If the preferred count is correct, however, then the 1426 high could still be subject to a retest, but will continue to hold for the foreseeable future, and the decline should start picking up steam once 1391 is broken.  The short-term will probably hinge on the strength of the Fed's doublespeak today.  Trade safe.

Reprinted by permission; copyright 2012 Minyanville Media, Inc.


  1. Long paint!

    Thanks PL.  That flow chart is outstanding.  I wonder if you'd be interested in doing a stand-up comedy routine with me some day?  I think you've got the potential to not only survive but 'thrive' in the whacky world of bizarre humor that I live in half the time.  Have a great weekend partner and don't forget who's on your side in that other topic that has your focus... EVERYBODY.

  2. "There was no surprise from the Bernanke statement other than basically he can justify more 
    easing if he wants to. He has admitted that the recovery has effectively faltered... Unemployment is in a bullish mode and the 
    rising pressure on tax collection worldwide is causing a decline in VELOCITY warning that capital 
    is more likely to go into hiding. With taxes in the USA jumping from 15% to about 45% in 
    January, this will take a lot more than QE3-6 to do anything. Even Keynes argued that to 
    stimulate you needed to lower taxes. Everyone is raising taxes precisely when they should not 
    be doing so, But governments are desperate to keep interest rates down. Inflation tracks 
    interest rates. When they start to rise, then the recovery will begin and inflation will at last 
    emerge. If government stupidly continues to buy back bonds, sell them to them. Take the 
    cash NOW! The next leg will be when they start to chase money and it runs away and then 
    rates will rise rapidly."

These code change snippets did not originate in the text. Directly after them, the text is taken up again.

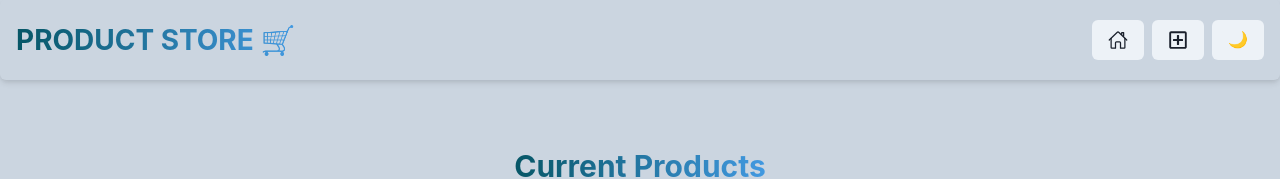
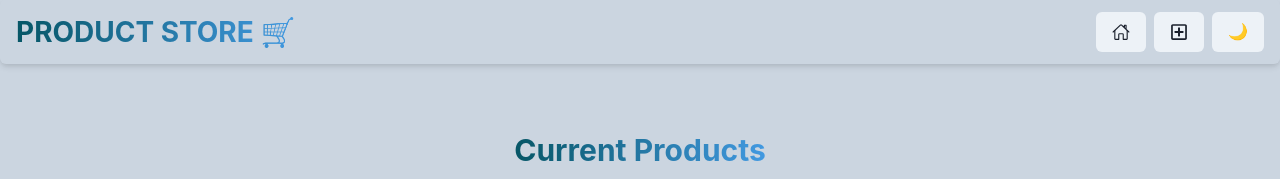
Before and after one commit to itsutkarshgupta/MERN_Web_store, a React (Vite) app in the folder frontend/: page / in a window 1280 px wide. Shown: the top 179 px of the page. Built offline with nearby package versions, Linux system fonts and the light colour scheme; no server answers.

Commit message:
Update Navbar.jsx

```diff
--- a/frontend/src/components/Navbar.jsx
+++ b/frontend/src/components/Navbar.jsx
@@ -10,7 +10,7 @@ const Navbar = () => {
   return (
     <Container maxW={"100%"} px={4} boxShadow={"md"} mb={4} borderRadius={"md"}>
       <Flex
-        h={20}
+        h={16}
         alignItems={"center"}
         justifyContent={"space-between"}
         flexDirection={{ base: "column", sm: "row" }}
@@ -29,12 +29,12 @@ const Navbar = () => {
         <HStack spacing={2} alignItems={"center"}>
           <Link to="/">
             <Button>
-              <IoHomeOutline fontSize={20}></IoHomeOutline>
+              <IoHomeOutline fontSize={18}></IoHomeOutline>
             </Button>
           </Link>
           <Link to="/create">
             <Button>
-              <FaRegPlusSquare fontSize={20}></FaRegPlusSquare>
+              <FaRegPlusSquare fontSize={18}></FaRegPlusSquare>
             </Button>
           </Link>
           <Button onClick={toggleColorMode}>
```
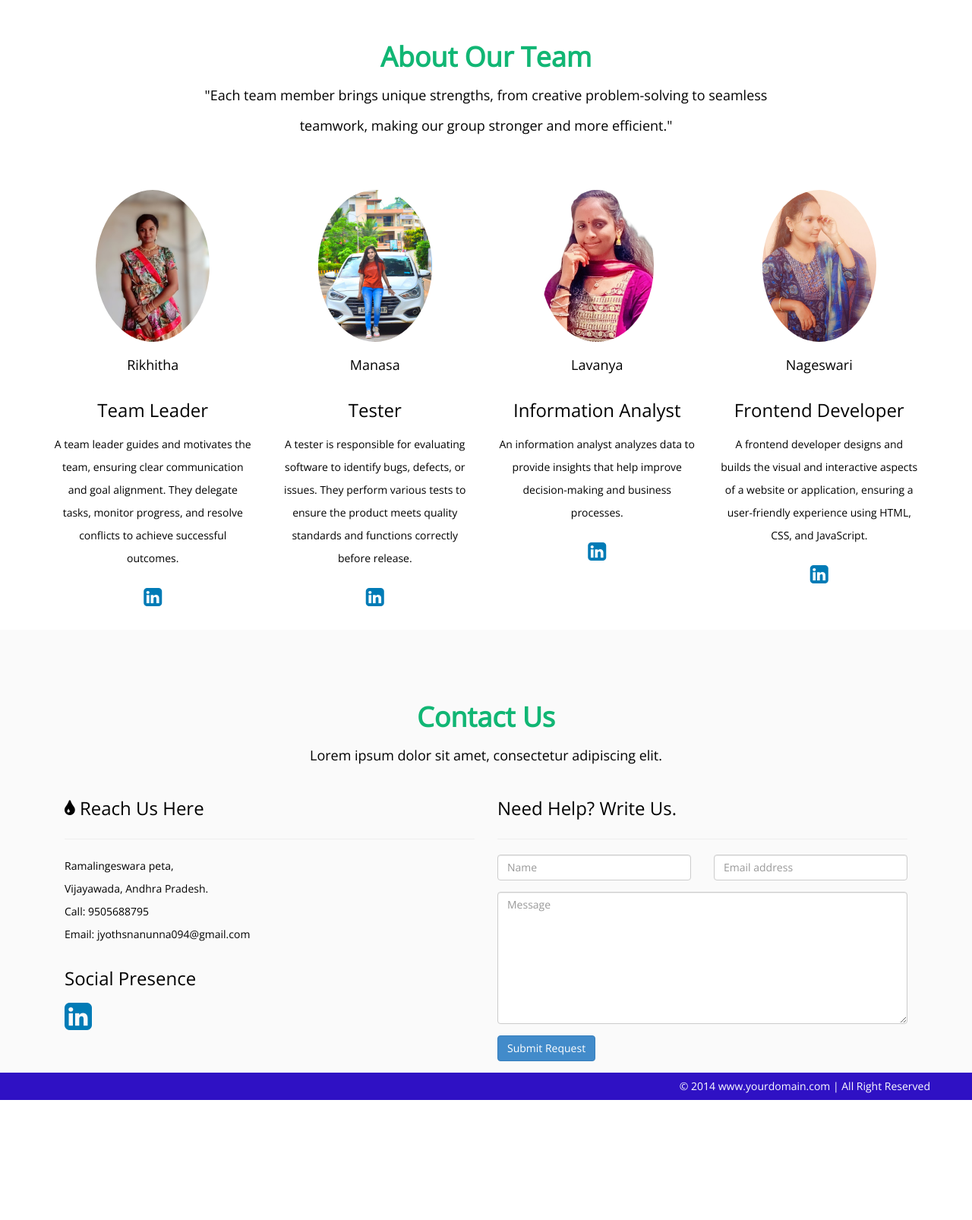
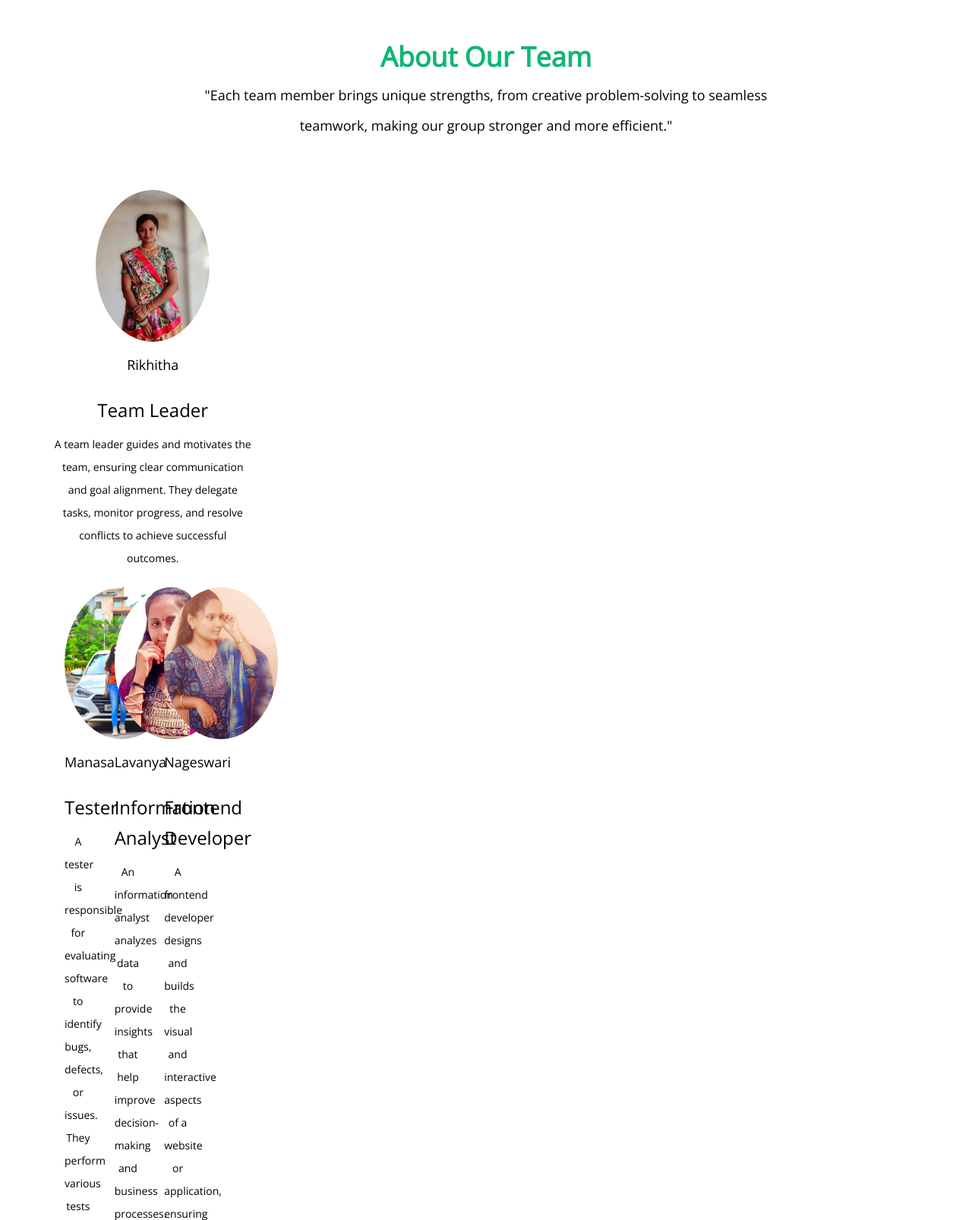
Before and after one commit to jyothsna819/portfolio, a Flask app: page / in a window 1280 px wide. Shown: the part 2469-4075 px from the top of the page at 76% size. Before the commit the page ends 3917 px from the top, so only its background shows below. Run offline with Flask 3, Linux system fonts and the light colour scheme; some libraries are stand-ins or nearby versions.

Commit message:
Update index.html

```diff
--- a/templates/index.html
+++ b/templates/index.html
@@ -209,10 +209,7 @@
                     A team leader guides and motivates the team, ensuring clear communication and goal alignment.
                      They delegate tasks, monitor progress, and resolve conflicts to achieve successful outcomes.
                 </p>
-                <p>
-                    <a href="#"><i class="fa fa-linkedin-square fa-2x color-linkedin"></i></a>
-                </p>
-            </div>
+
           <div class="col-md-3 col-sm-3" data-scrollreveal="enter bottom and move 100px, wait 0.7s">
             <img class="img-circle" src="{{ url_for('static', filename='img/team/team2.jpg') }}" alt="" style="width: 150px; height: 200px; object-fit: cover;">
             <h4>Manasa</h4>
@@ -221,9 +218,7 @@
                     A tester is responsible for evaluating software to identify bugs, defects, or issues.
                      They perform various tests to ensure the product meets quality standards and functions correctly before release.
                 </p>
-                <p>
-                    <a href="#"><i class="fa fa-linkedin-square fa-2x color-linkedin"></i></a>
-                </p>
+
             </div>
             <div class="col-md-3 col-sm-3" data-scrollreveal="enter bottom and move 100px, wait 0.7s">
                 <img class="img-circle" src="{{ url_for('static', filename='img/team/team5.jpg') }}" alt="" style="width: 150px; height: 200px; object-fit: cover;">
@@ -232,9 +227,7 @@
                 <p>
                     An information analyst analyzes data to provide insights that help improve decision-making and business processes.
                 </p>
-                <p>
-                    <a href="#"><i class="fa fa-linkedin-square fa-2x color-linkedin"></i></a>
-                </p>
+
             </div>
             <div class="col-md-3 col-sm-3" data-scrollreveal="enter right and move 100px, wait 0.7s">
                 <img class="img-circle" src="{{ url_for('static', filename='img/team/team3.jpg') }}" alt="" style="width: 150px; height: 200px; object-fit: cover;">
@@ -243,9 +236,6 @@
                 <p>
                     A frontend developer designs and builds the visual and interactive aspects of a website or application,
                     ensuring a user-friendly experience using HTML, CSS, and JavaScript.
-                </p>
-                <p>
-                    <a href="#"><i class="fa fa-linkedin-square fa-2x color-linkedin"></i></a>
                 </p>
             </div>
         </div>
@@ -260,7 +250,8 @@
                 <div class="col-md-8 col-md-offset-2 col-sm-10 col-sm-offset-1" data-scrollreveal="enter top and move 100px, wait 0.5s">
                     <h1>Contact Us</h1>
                     <h4>
-                        Lorem ipsum dolor sit amet, consectetur adipiscing elit.
+                       I am a passionate developer with a love for solving problems and building amazing web applications.
+                         Here's a bit about my background and skills.
                     </h4>
                 </div>
             </div>
@@ -276,8 +267,6 @@
                             Call: 9505688795<br />
                             Email: jyothsnanunna094@gmail.com<br />
                         </p>
-                        <h3>Social Presence</h3>
-                        <a href="#"><i class="fa fa-linkedin-square fa-3x color-linkedin"></i></a>
                     </div>
                     <div class="col-md-6 col-sm-12" data-scrollreveal="enter right and move 100px, wait 0.8s">
                         <h3>Need Help? Write Us.</h3>
```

    Treasuries overbought (stochastics, Bollinger Bands) with clear negative divergence (RSI)